Suan Thip – great way to spend a few hours in Bangkok

Review:

Follow these instructions carefully and you will have a great half day in Bangkok, and one of the best Thai meals in the capital.

suan thip caustic candy

1) Get your lifestyle manager (I have mine through my Vertu mobile phone ) or your hotel concierge to organise a longtail boat for half a day’s river trip.  We paid Bht5000 for 5 hours (no doubt you can get it cheaper, but I like to spread my money into the economy).

2) Set off around 10:30am and go on an explore around the Klongs for an hour or so.  Well worth it to see the wildlife, the temples and businesses along the canals.

3) After an hour or so head upriver to Suan Thip, it takes around 60mins and it’s just fascinating seeing all the action on the river.  The barges, the military installations, the temples, the timber yards, the houses etc.  It’s a lovely way to spend an hour relaxing whilst watching the world go by.

suan thip river bangkok caustic candy

4) Stuff face at Suan Thip which is a lovely old complex comprising a restaurant/cooking school/banquet hall and a beautiful garden. (If you are there in the daytime then ask to sit in a sala by the river.  At night I’m not sure how horrific the mozzies might be, so consider carefully whether you want inside or out for dinner).

5) Roll back in your boat and digest the huge amount of food you are likely to have eaten whilst you whizz back to BKK, in time for a shopping spree and a massage before dinner.

Suan Thip is very popular at night, and I’m sure it would be all sorts of romantik in the garden but you would miss seeing all the life along the river if you went in the dark. Lunch wasn’t very busy so it was super relaxing.

Food: Surprisingly it’s Thai… They have a huge menu, and they do pride themselves on showcasing the country’s cuisine, and it’s really very good.  We particularly like the more jungle style soups and curries, whose flavours were incredibly delicate yet still lovely and hot, certainly not your bog standard fare.

If you like your Thai food proper Thai-hot then do impress this on your waiter as they automatically tone it down for foreigners.  The other great thing is that all the dishes come in small or large portions, so if you are a couple you can let rip and order lots of different things – very smart thinking that restauranteur.

Ambience: Just lovely in the salas in the garden. Insects chirupping, the occasional roar of boat engines, surrounded by palms and pot-plants. There was a massive tour group in the main restaurant when we went and I was glad to be out in the garden.  As I say – if you go for dinner make sure you have the mozzie repellant.

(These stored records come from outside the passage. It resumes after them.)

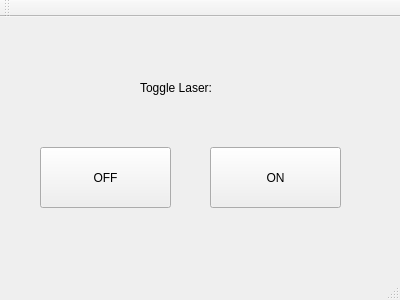
Before: the Qt Designer form lasercontrol_qt/mainwindow.ui in thorbenm/lasercontrol_qt, drawn with Qt 5.
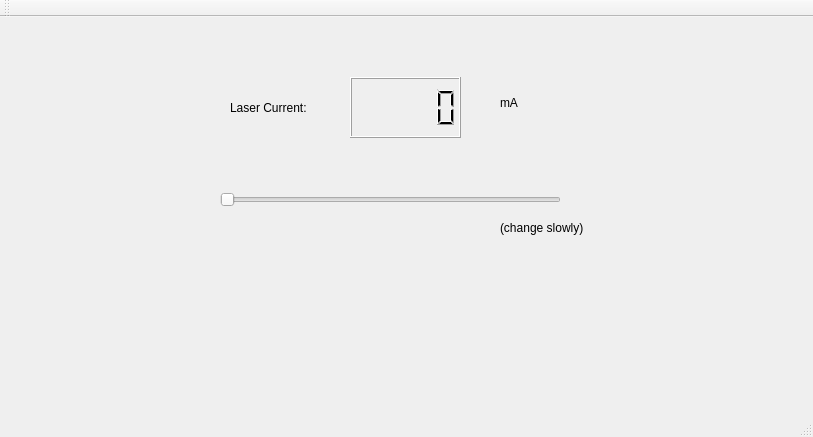
After: the same form once the commit is applied.

Commit message: replaced the switch by a slider and a display of current current

Patch:
```diff
--- a/lasercontrol_qt/mainwindow.ui
+++ b/lasercontrol_qt/mainwindow.ui
@@ -6,51 +6,77 @@
    <rect>
     <x>0</x>
     <y>0</y>
-    <width>400</width>
-    <height>300</height>
+    <width>813</width>
+    <height>437</height>
    </rect>
   </property>
   <property name="windowTitle">
    <string>MainWindow</string>
   </property>
   <widget class="QWidget" name="centralWidget">
-   <widget class="QPushButton" name="on_button">
-    <property name="geometry">
-     <rect>
-      <x>210</x>
-      <y>130</y>
-      <width>131</width>
-      <height>61</height>
-     </rect>
-    </property>
-    <property name="text">
-     <string>ON</string>
-    </property>
-   </widget>
-   <widget class="QPushButton" name="off_button">
-    <property name="geometry">
-     <rect>
-      <x>40</x>
-      <y>130</y>
-      <width>131</width>
-      <height>61</height>
-     </rect>
-    </property>
-    <property name="text">
-     <string>OFF</string>
-    </property>
-   </widget>
    <widget class="QLabel" name="label">
     <property name="geometry">
      <rect>
-      <x>140</x>
-      <y>60</y>
+      <x>230</x>
+      <y>80</y>
       <width>101</width>
       <height>21</height>
      </rect>
     </property>
     <property name="text">
-     <string>Toggle Laser:</string>
+     <string>Laser Current:</string>
+    </property>
+   </widget>
+   <widget class="QSlider" name="horizontalSlider">
+    <property name="geometry">
+     <rect>
+      <x>220</x>
+      <y>170</y>
+      <width>341</width>
+      <height>26</height>
+     </rect>
+    </property>
+    <property name="maximum">
+     <number>5000</number>
+    </property>
+    <property name="orientation">
+     <enum>Qt::Horizontal</enum>
+    </property>
+   </widget>
+   <widget class="QLCDNumber" name="lcdNumber">
+    <property name="geometry">
+     <rect>
+      <x>350</x>
+      <y>60</y>
+      <width>111</width>
+      <height>61</height>
+     </rect>
+    </property>
+   </widget>
+   <widget class="QLabel" name="label_2">
+    <property name="geometry">
+     <rect>
+      <x>500</x>
+      <y>70</y>
+      <width>68</width>
+      <height>31</height>
+     </rect>
+    </property>
+    <property name="text">
+     <string>mA</string>
+    </property>
+   </widget>
+   <widget class="QLabel" name="label_3">
+    <property name="geometry">
+     <rect>
+      <x>500</x>
+      <y>200</y>
+      <width>111</width>
+      <height>21</height>
+     </rect>
+    </property>
+    <property name="text">
+     <string>(change slowly)</string>
     </property>
    </widget>
   </widget>
```
Left out of the diff: 2 changed lines with no effect on the pictures. The commit also changes 11 other files.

Service:  Very good service.  Staff are very friendly and knowledgeable about the food.

Price: Incredibly reasonably priced for the quality of the food and the venue.  Delightful meal, around US$20-30 a head – good value.

Location: 17 Soknai,Wat Koo Road, Pakkret. Tel: +66-2583-3748

You can also get here by going to Mo Chit Skytrain station and then it’s a 10km taxi ride – but why would you bother when the river trip is so much part of the experience.

Open: Daily from 11am to 11pm, with last orders at 10pm.

Note: If you’re not a regular to BKK then take the advice and make sure you send a lunch-box down to your boatman at the restaurant and if you buy food and drinks on the canals then share with him too. Sometimes when you are enjoying yourself these things slip your mind.